As we said in the Summary, the answer is “no, Fallon didn’t fear that Bush was about to go to war with Iran”.
And sources close to senior Administration decision-makers reinforce this conclusion, one saying “there is absolutely no chance of war with Iran, so far as the US is concerned.”
(What Israel might at some point do, it was conceded, could be another matter…)
Still, basically, if the above interpretation of Bush’s real intentions is the case, Fallon was fired for hubris which amounted to insubordination, Congressional and other sources feel.
It is both understandable and justifiable, given the chain of command and civilian control ethos of the US military.

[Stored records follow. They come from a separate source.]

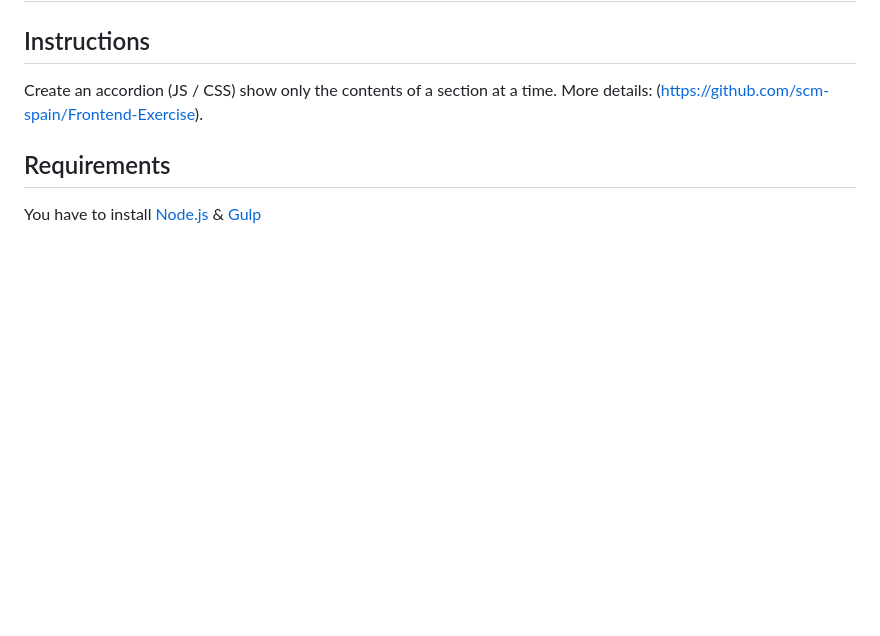
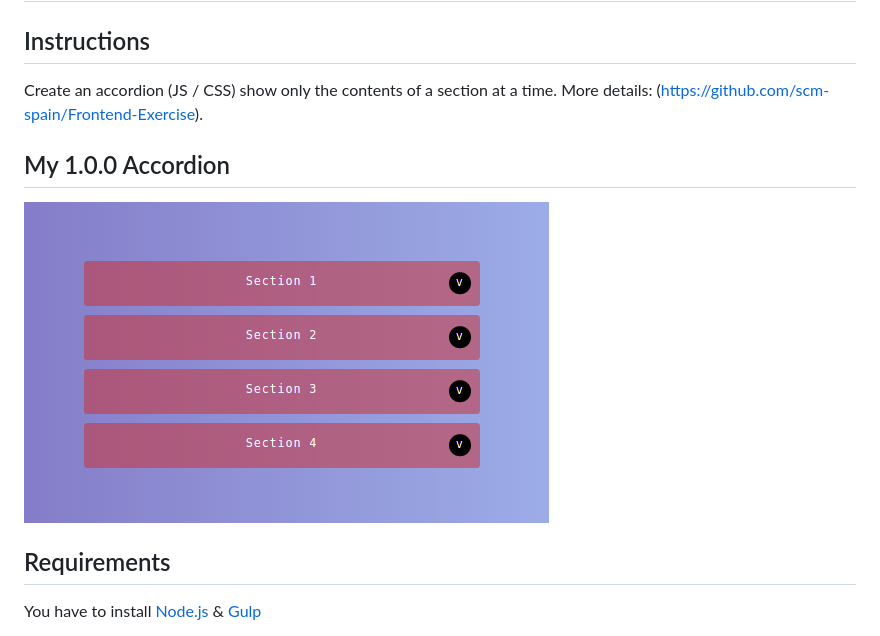
Before and after one commit to anawolfdev/adevinta-frontend, a Markdown page: README.md, the part around the change. GitHub-like rendering; pictures changed too: _src/assets/images/accordion-adevinta.png (added); blank space fills up the shorter version.

```diff
--- a/README.md
+++ b/README.md
@@ -5,6 +5,10 @@
 ## Instructions
 
 Create an accordion (JS / CSS) show only the contents of a section at a time. More details: (https://github.com/scm-spain/Frontend-Exercise).
+
+## My 1.0.0 Accordion
+
+![Accordion](_src/assets/images/accordion-adevinta.png)
 
 ## Requirements
 
```
Also changed, not shown: _src/assets/icons/favicon.png (deleted), _src/assets/images/logo-adalab-80px.png (deleted).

Any administration, and not just Bush and Gates, would rapidly conclude that they could not tolerate having their hand-picked commander for Iraq and Afghanistan seeming to take on responsibility for deciding whether to go to war with Iran (or any other country), in an interview which appeared last week in Esquire Magazine.
Interestingly, in this time of instant world-wide communication, it took a few days for the Esquire piece to reach critical mass attention. Some observers feel it wasn’t until Egyptian press picked it up and made a big deal that it reached the Bush/Gates level, after which “something had to be done”.
I concur with Chris Nelson’s assessment.
— Steve Clemons